Agricultural technology (agritech) is revolutionising farming in the Association of Southeast Asian Nations (ASEAN). It involves using tech tools such as drones, sensors, apps, the Internet of Things (IoT), artificial intelligence (AI), data analytics, and more to improve efficiency and yield. Thus, boosting agritech in Southeast Asia could significantly end the food insecurity that has plagued the region for many years.
In the State of Food Security and Nutrition in the World 2022 report compiled by the Food and Agriculture Organisation (FAO) and other partners, researchers noted that an estimated 6.3% of citizens of the ASEAN region faced hunger in 2021. The report also stated that 28 million Southeast Asians were severely food insecure in 2021, meaning there were days when they went without a meal or ran out of food.
How agritech startups are fighting food security challenges in Southeast Asia
Agritech startups can change this dynamic, making food sources more secure and enabling the region to have sufficient yields to export and generate much revenue. According to Statista Research, in cooperation with BIS Research, smart agriculture worldwide is expected to reach USD 34.1 billion by 2026. With this kind of profitability potential, agritech can rise further and change people’s lives in other sectors, such as healthcare, by growing organic food untainted by chemicals.
Challenges to agritech in ASEAN
With the digital transformation of Southeast Asia in full swing, every sector faces similar issues regarding technology adoption. People are not that eager to change their traditional, tried-and-tested farming methods. There is suspicion about how agritech will affect ASEAN citizens, whether it is safe, what it will mean for their jobs, and if it can live up to the benefits experts predict.
Due to the impact of climate change on farming, the world is switching to sustainable solutions, and agritech can be part of that change. However, policy shifts involve significant amounts of money, and allocating more investments to agritech is necessary. Plus, the cost of modernising or adopting new technologies and equipment is high, making it challenging for smaller farms to afford them. Sometimes the price of entering the agricultural sector and becoming part of the ecosystem can put off emerging startups.
Furthermore, the global economy is suffering, meaning many investors have less liquid capital than before to invest in startups. Lack of funding is also affecting the ability of agritech startups to hire tech talent to help navigate the ever-changing situations on the farm.
The war between Ukraine and Russia has limited the flow of fertiliser and wheat to other nations, exacerbating food shortages worldwide. In 2020, Russia and Ukraine were among the top five wheat exporters in the world. Now, constant supply chain disruptions hamper the movement of foods and other natural resources to places like Southeast Asia. Energy and production costs have also increased, limiting the acquisition of technological innovations that may boost farming.
The scope of agritech in Southeast Asia
Agritech can help ASEAN overcome food insecurity, combat malnutrition, feed the underfed populations, and produce enough yields for export. Currently, Southeast Asia is known for exporting coffee, seafood, vegetable oils, rice, and more. By integrating technology into all aspects of farming, the region can solve many problems. For example, Singapore does not have enough land for agriculture, meaning it needs alternative solutions.

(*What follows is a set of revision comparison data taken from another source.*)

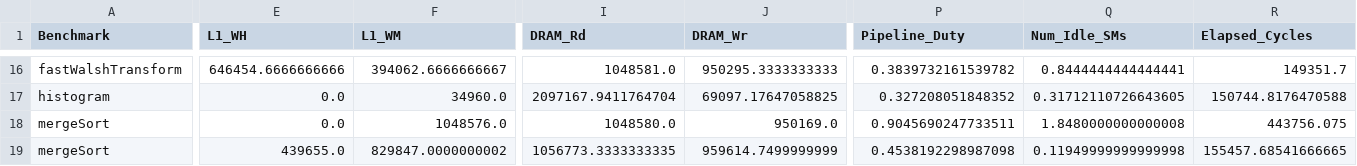
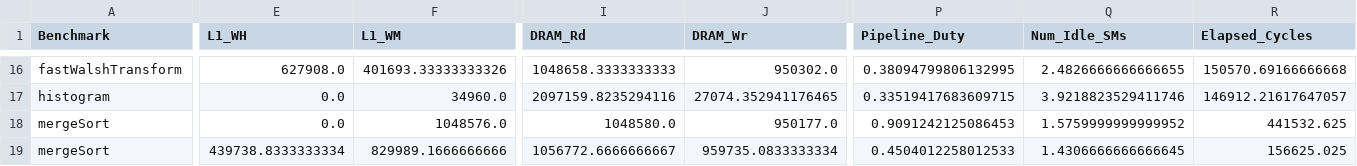
Before and after one commit to wu-kan/gpgpu-sim_distribution, a CSV file: configs/tested-cfgs/SM7_QV100/hw_perf.csv, drawn as a sheet; only a part is shown, gaps mark what is left out; the diff covers the shown part only; the diff names each change by its address in the sheet, - before the commit and + after, or states it on an @@ line.

```diff
--- a/configs/tested-cfgs/SM7_QV100/hw_perf.csv
+++ b/configs/tested-cfgs/SM7_QV100/hw_perf.csv
-E16 (L1_WH): 646454.6666666666
+E16 (L1_WH): 627908.0
-F16 (L1_WM): 394062.6666666667
+F16 (L1_WM): 401693.33333333326
-I16 (DRAM_Rd): 1048581.0
+I16 (DRAM_Rd): 1048658.3333333333
-J16 (DRAM_Wr): 950295.3333333333
+J16 (DRAM_Wr): 950302.0
-P16 (Pipeline_Duty): 0.3839732161539782
+P16 (Pipeline_Duty): 0.38094799806132995
-Q16 (Num_Idle_SMs): 0.8444444444444441
+Q16 (Num_Idle_SMs): 2.4826666666666655
-R16 (Elapsed_Cycles): 149351.7
+R16 (Elapsed_Cycles): 150570.69166666668
-I17 (DRAM_Rd): 2097167.9411764704
+I17 (DRAM_Rd): 2097159.8235294116
-J17 (DRAM_Wr): 69097.17647058825
+J17 (DRAM_Wr): 27074.352941176465
-P17 (Pipeline_Duty): 0.327208051848352
+P17 (Pipeline_Duty): 0.33519417683609715
-Q17 (Num_Idle_SMs): 0.31712110726643605
+Q17 (Num_Idle_SMs): 3.9218823529411746
-R17 (Elapsed_Cycles): 150744.8176470588
+R17 (Elapsed_Cycles): 146912.21617647057
-J18 (DRAM_Wr): 950169.0
+J18 (DRAM_Wr): 950177.0
-P18 (Pipeline_Duty): 0.9045690247733511
+P18 (Pipeline_Duty): 0.9091242125086453
-Q18 (Num_Idle_SMs): 1.8480000000000008
+Q18 (Num_Idle_SMs): 1.5759999999999952
-R18 (Elapsed_Cycles): 443756.075
+R18 (Elapsed_Cycles): 441532.625
-E19 (L1_WH): 439655.0
+E19 (L1_WH): 439738.8333333334
-F19 (L1_WM): 829847.0000000002
+F19 (L1_WM): 829989.1666666666
-I19 (DRAM_Rd): 1056773.3333333335
+I19 (DRAM_Rd): 1056772.6666666667
-J19 (DRAM_Wr): 959614.7499999999
+J19 (DRAM_Wr): 959735.0833333334
-P19 (Pipeline_Duty): 0.4538192298987098
+P19 (Pipeline_Duty): 0.4504012258012533
-Q19 (Num_Idle_SMs): 0.11949999999999998
+Q19 (Num_Idle_SMs): 1.4306666666666645
-R19 (Elapsed_Cycles): 155457.68541666665
+R19 (Elapsed_Cycles): 156625.025
```
Also changed, not shown: 166 edited cells elsewhere in this file.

AI and Big Data are making a significant difference to agritech startups. This technology means companies can now automate processes, such as regulating temperature and lighting in indoor farms.
AI can monitor granular details to help grow healthier crops. For example, by determining the quantity and quality of plant food in the soil. Essentially, AI will record growth patterns to enhance yields, and data analysis can ensure that farmers can make more informed decisions on being productive and effective. Ensuring more organic crops free from harmful fertiliser chemicals than those in modern-day farms means a healthier ASEAN population too.
In Indonesia, seafood farmers still hold on to traditional methods of doing things, meaning the industry needs to catch up to its potential. Startups like eFishery are helping farmers optimise and employ technology, such as mobile apps, to solve the issue of under or overfeeding the fish and shrimp.
A bright future
As the examples above show, agritech in Southeast Asia can address many of ASEAN’s food challenges. Agritech is beneficial for creating employment in the region, inspiring the next generation of tech innovators to emerge and make a difference. Moreover, with AI handling many farming activities, startups can save money for cash flow by reducing staff.
It is now possible to farm in limited spaces, avoid harmful chemicals, and begin fighting to end food insecurity in the region. Sustainability through agritech will be vital in getting Southeast Asia to the next level.